As a matter of fact a professor of mine, Dr. Alan Shark started off a CIO (Chief Information Officer) course I was taking by holding up his smartphone and stating, “These are not phones, they are now computers with phones Apps”. He was so right and his remark really struck me.
There is some good information here if I don’t say so myself. For example did you know that text messages take way less power then talking.
Anyway try to follow these tips the next time the lights go out. Which I hope is not for a long time.
1. Fully charge your laptop, and save that charge for your phone.

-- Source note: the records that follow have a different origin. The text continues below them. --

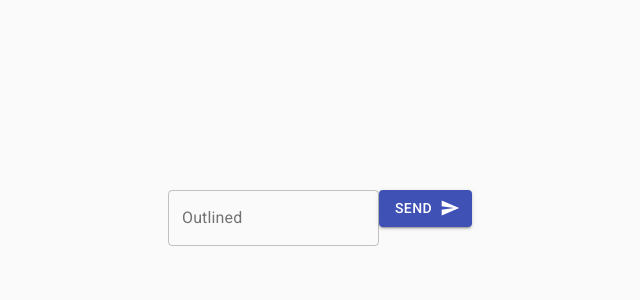
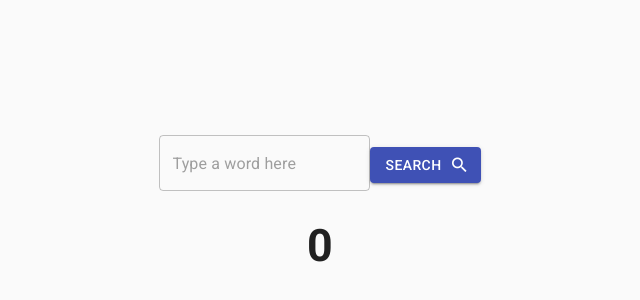
Before and after one commit to henry-hartzler/vocab-game, a React (Vite) app: page / in a window 1280 px wide. Shown: the part 182-482 px from the top of the page, without its empty margins (320-960 px from the left). Built offline with nearby package versions, Linux system fonts and the light colour scheme.

Commit message:
getting index of word received by endpoint api

```diff
--- a/src/App.jsx
+++ b/src/App.jsx
@@ -6,9 +6,7 @@ import { store } from './shared/store'
 function App() {
 	return (
 		<Provider store={store}>
-			<div className='App'>
-				<HomePage />
-			</div>
+			<HomePage />
 		</Provider>
 	)
 }
--- a/src/components/RandomWord.jsx
+++ b/src/components/RandomWord.jsx
@@ -1,5 +1,10 @@
+import { useSelector } from 'react-redux'
+
 const RandomWord = () => {
-	return <h1>Hello World</h1>
+	const wordsArray = useSelector((state) => state.words.wordsArray)
+	const randomIndex = Math.floor(Math.random() * wordsArray.length)
+
+	return <h1>{randomIndex}</h1>
 }
 
 export default RandomWord
--- a/src/features/words/wordsSlice.js
+++ b/src/features/words/wordsSlice.js
@@ -1,5 +1,4 @@
 import { createSlice, createAsyncThunk } from '@reduxjs/toolkit'
-import { baseUrl } from '../../shared/baseUrl'
 import axios from 'axios'
 
 export const fetchWords = createAsyncThunk('words/fetchWords', async (word) => {
@@ -30,5 +29,4 @@ const wordsSlice = createSlice({
 	},
 })
 
-export const { logWord, removeWord } = wordsSlice.actions
 export const wordsReducer = wordsSlice.reducer
--- a/src/pages/HomePage.jsx
+++ b/src/pages/HomePage.jsx
@@ -3,30 +3,38 @@ import CssBaseline from '@material-ui/core/CssBaseline'
 import Container from '@material-ui/core/Container'
 import Button from '@material-ui/core/Button'
 import Icon from '@material-ui/core/Icon'
-import TextField from '@material-ui/core/TextField'
+import OutlinedInput from '@material-ui/core/OutlinedInput'
+import { useState } from 'react'
+import { useDispatch } from 'react-redux'
+import { fetchWords } from '../features/words/wordsSlice'
+import RandomWord from '../components/RandomWord'
 
 export default function HomePage() {
+	const dispatch = useDispatch()
+
+	const [text, setText] = useState('')
+
 	return (
 		<React.Fragment>
 			<CssBaseline />
 			<Container maxWidth='lg'>
-				<form
-					noValidate
-					autoComplete='off'
-				>
-					<TextField
-						id='outlined-basic'
-						label='Outlined'
+				<OutlinedInput
+					placeholder='Type a word here'
 					variant='outlined'
+					value={text}
+					onChange={(e) => setText(e.target.value)}
 				/>
 				<Button
 					variant='contained'
 					color='primary'
-						endIcon={<Icon>send</Icon>}
+					endIcon={<Icon>search</Icon>}
+					onClick={() => dispatch(fetchWords(text))}
 				>
-						Send
+					Search
 				</Button>
-				</form>
+			</Container>
+			<Container>
+				<RandomWord />
 			</Container>
 		</React.Fragment>
 	)
--- a/src/shared/store.js
+++ b/src/shared/store.js
@@ -1,14 +1,10 @@
-import {
-	configureStore,
-	getDefaultMiddleware,
-	combineReducers,
-} from '@reduxjs/toolkit'
+import { configureStore } from '@reduxjs/toolkit'
 import { wordsReducer } from '../features/words/wordsSlice'
 import { logger } from 'redux-logger'
 
 export const store = configureStore({
-	reducer: combineReducers({
+	reducer: {
 		words: wordsReducer,
-	}),
+	},
 	middleware: (getDefaultMiddleware) => getDefaultMiddleware().concat(logger),
 })
```
Lines whose indentation alone changed are shown as unchanged.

It’s easy to forget that our phones charge when they are plugged into our laptops via the USB port. This works even when your laptop is not connected to a power outlet. To get the most out of this trick, restart your laptop to kill all running applications and processes, dim the screen to nothing, and don’t use it for any other purpose. Just plug your phone in when the phone gets low on charge and allow it to drain your laptop’s (much larger) battery.
2. When the power goes out, turn off all the radios on your phone you’re not using. (WiFi & Bluetooth)
Your phone’s radios are the major drain on battery life. If you want to leave the phone connected to the cell network in case of emergency text turning off WiFi will preserve battery life, as will turning off the Bluetooth radio.
3. Keep your phone plugged into a charger until the power goes out.
No explanation needed here friends.
4. Turn off all “push” notifications on your phone.
News services and various apps send you “push” notifications that require your phone to power up just a bit in order to receive data from a remote location.
5. Restart your phone to kill all the apps that are running now.
This will assure that no unnecessary apps are running in the background, draining power by making the phone’s microprocessor do extra work.
6. Turn down the brightness on your screen.
Displays on phones are the other major battery hog. Turn down the display to the lowest level at which you can still read it.
7. Send text messages instead of making phone calls.
Text messages are tiny amounts of data, sent quickly, and do not tax your phone’s batteries the way a phone conversation does. Plus, texts are more likely to get through when the cell network is overwhelmed.
8. Borrow a cell phone car charger.
Sure, if you have a car, you should already own one of these items, but in a pinch, maybe your neighbor has one.
9. Do not use your phone.
This may seem obvious, but it’s easy to forget. When the power goes out keeping your phone available for emergencies is more important to updating your friends on Facebook or Twitter.